by Tiffany A Painter, two printers, and
edited by J. J. Ayers, who was then a
man of marked ability, but chafing un
der the bonds of his narrow field.
The paper in politics, like its editor,
was liberal and independent Democratic.
Looking buck upon its pages, one might
say that it was more liberal than Demo
cratic. It cared little for the traditions of
politics or of party, but dealt with pres
ent issues rather than past memories. It
was anti-monopoly and anti-ring always,
and invariably stood by the mnn who pro
duced by the sweat of his brow rather
than by him who enjoyed the produce of
the sweat of other men's brows.
Los Angeles at this time was strongly
Democratic in politics, so much so that it
was useless for the Republican party to
make nominations for either city or
county nominations, which they rarely
did. The Spanish-speaking population
controlled elections, and when Ignacio
Sepulveda ran against Andrew Glassell
for County Judge, as lie did in October,
1873, Sepulveda received 1333 votes in the
city to his opponent's 289, although his
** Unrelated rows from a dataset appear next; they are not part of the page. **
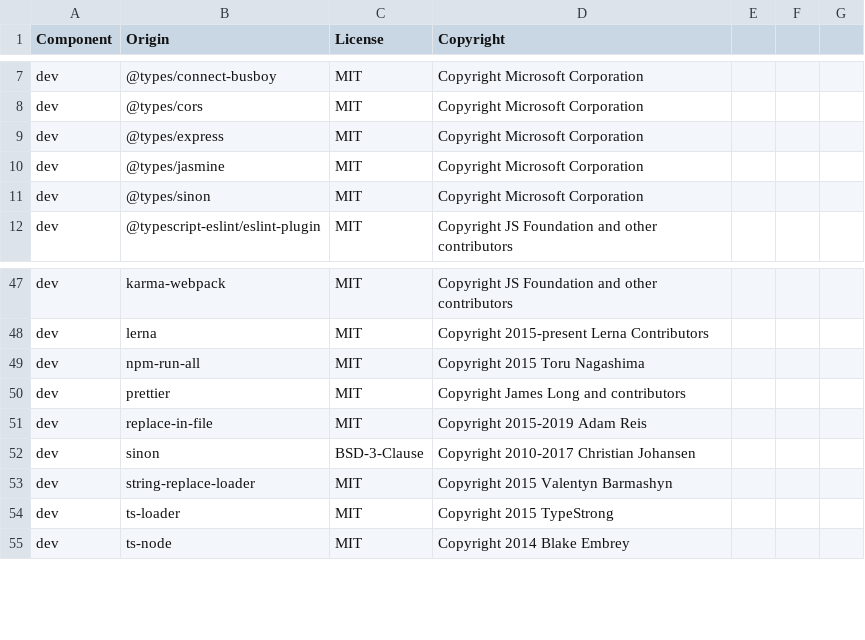
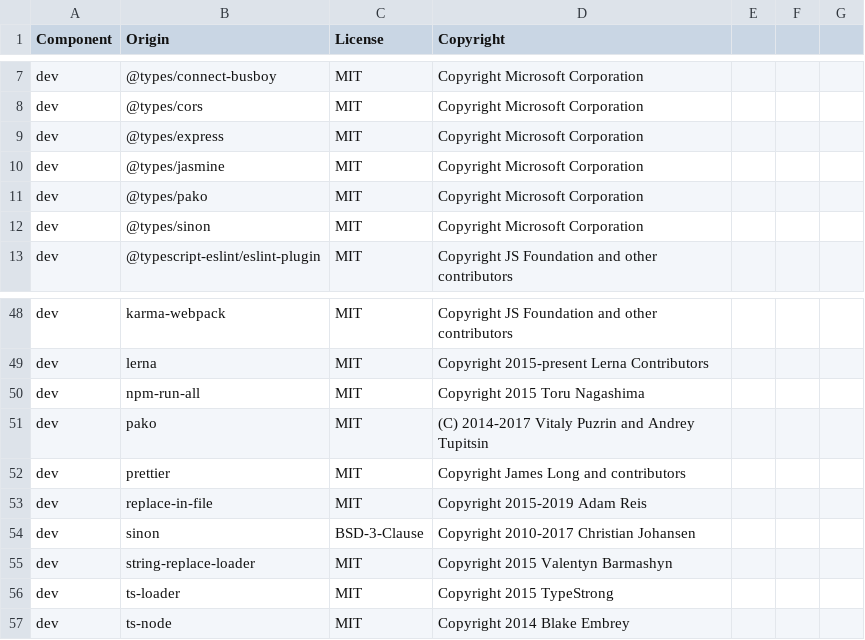
Before and after one commit to DataDog/browser-sdk, a CSV file: LICENSE-3rdparty.csv, drawn as a sheet; only a part is shown, gaps mark what is left out; the diff names each change by its address in the sheet, - before the commit and + after, or states it on an @@ line.

```diff
--- a/LICENSE-3rdparty.csv
+++ b/LICENSE-3rdparty.csv
+row 11: dev | @types/pako | MIT | Copyright Microsoft Corporation
+row 51: dev | pako | MIT | (C) 2014-2017 Vitaly Puzrin and Andrey Tupitsin
```
Also changed, not shown: 5 other files.
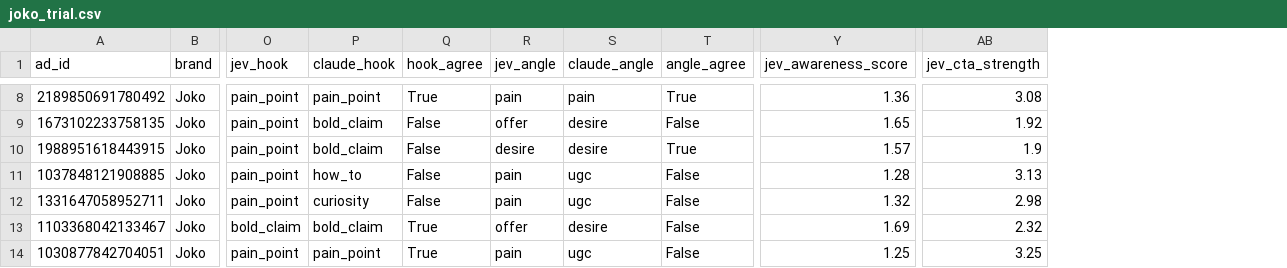
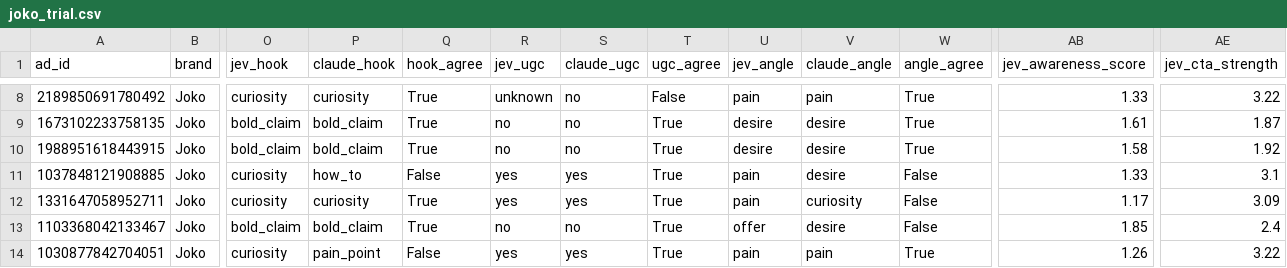
Before and after one commit to baghdadbenkridda01-afk/meta-ads---10-pourcent, a CSV file: joko_trial.csv, drawn as a sheet; only a part is shown, gaps mark what is left out; addresses are those after the commit; the diff covers the shown part only; the diff names each change by its address in the sheet, - before the commit and + after, or states it on an @@ line.

```diff
--- a/joko_trial.csv
+++ b/joko_trial.csv
+column R (jev_ugc), rows 8-14: unknown | no | no | yes | yes | no | yes
+column S (claude_ugc), rows 8-14: no | no | no | yes | yes | no | yes
+column T (ugc_agree), rows 8-14: False | True | True | True | True | True | True
-O8 (jev_hook): pain_point
+O8 (jev_hook): curiosity
-P8 (claude_hook): pain_point
+P8 (claude_hook): curiosity
-AB8 (jev_awareness_score): 1.36
+AB8 (jev_awareness_score): 1.33
-AE8 (jev_cta_strength): 3.08
+AE8 (jev_cta_strength): 3.22
-O9:O10 (jev_hook): pain_point
+O9:O10 (jev_hook): bold_claim
-Q9:Q10 (hook_agree): False
+Q9:Q10 (hook_agree): True
-U9 (jev_angle): offer
+U9 (jev_angle): desire
-W9 (angle_agree): False
+W9 (angle_agree): True
-AB9 (jev_awareness_score): 1.65
+AB9 (jev_awareness_score): 1.61
-AE9 (jev_cta_strength): 1.92
+AE9 (jev_cta_strength): 1.87
-AB10 (jev_awareness_score): 1.57
+AB10 (jev_awareness_score): 1.58
-AE10 (jev_cta_strength): 1.9
+AE10 (jev_cta_strength): 1.92
-O11:O12 (jev_hook): pain_point
+O11:O12 (jev_hook): curiosity
-V11 (claude_angle): ugc
+V11 (claude_angle): desire
-AB11 (jev_awareness_score): 1.28
+AB11 (jev_awareness_score): 1.33
-AE11 (jev_cta_strength): 3.13
+AE11 (jev_cta_strength): 3.1
-Q12 (hook_agree): False
+Q12 (hook_agree): True
-V12 (claude_angle): ugc
+V12 (claude_angle): curiosity
-AB12 (jev_awareness_score): 1.32
+AB12 (jev_awareness_score): 1.17
-AE12 (jev_cta_strength): 2.98
+AE12 (jev_cta_strength): 3.09
-AB13 (jev_awareness_score): 1.69
+AB13 (jev_awareness_score): 1.85
-AE13 (jev_cta_strength): 2.32
+AE13 (jev_cta_strength): 2.4
-O14 (jev_hook): pain_point
+O14 (jev_hook): curiosity
-Q14 (hook_agree): True
+Q14 (hook_agree): False
-V14 (claude_angle): ugc
+V14 (claude_angle): pain
-W14 (angle_agree): False
+W14 (angle_agree): True
-AB14 (jev_awareness_score): 1.25
+AB14 (jev_awareness_score): 1.26
-AE14 (jev_cta_strength): 3.25
+AE14 (jev_cta_strength): 3.22
```
Also changed, not shown: 78 edited cells elsewhere in this file, 2 other files.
opponent was far and away the best law
The following director}- of local officers
of the city and county appear in the first
issue of The Herald:
District Judge, R. M. Widney; County
Judge, Ignacio Sepulveda; Court Com
missioner, J. G. Howard; State Senator,
B. D. Wilson; Assemblymen, Thomas D.
Mott, Asa Ellis; Sheriff, William R. Row
land; Under Sheriff, Al D. Johnson;
Deputy Sheriff, J. M. Baldwin; County
Clerk, A. W. Potts; Deputy Clerk, C. W.
Could ; Deputy Clerk, 8. H. Mott; Dis
trict Attorney, C. K. Thorn; Assistant, E.
M. Ross; County Treasurer, T. E. Rowan;
Superintendent of Public, Schools, William
McFadden; Public Administrator, George
Carson; County Surveyor, F. Lccouvreur;
County Assessor, I>. Hotiller; Coroner,
Joseph Kurtz; Supervisors, H. Foreman, 1
A. L. Bush, F. Palomares, S. B. Cussell; j
Mayor, .1. 11. Tobermanj Marshal, J. it.
Woife: Treasurer, George R. Butler; City
Attorney, A. W. Hutton; Clerk, M. Kre- |
mcr; Surveyor, William Moore; Health
Officer, Dr. Wise; Trustees, H. D. Bar
rows (president), George Smith, William
H. Workman, William Pridham, M. Krc- j
Among the advertisers in the first issue |
of The Herald are found:
Aaron Smith, carpets and upholstering. I
L. Lichtenberger, wagons, buggies and
carriages; then doing business on Lower
Main street, in a locality that is now the
heart of the business portion of the city.
John Osborn, the leading expressman.
F. Signoret, billiards, wines and liquors.
Among the lawyers were General J. R.
McConnell, a man of great ability, long
gone to practice before a higher court, A.
J. King, genial Jack, whose welcome face
is still seen on the streets of Los Angeles,
A. Branson, Henry T. Hazard, who was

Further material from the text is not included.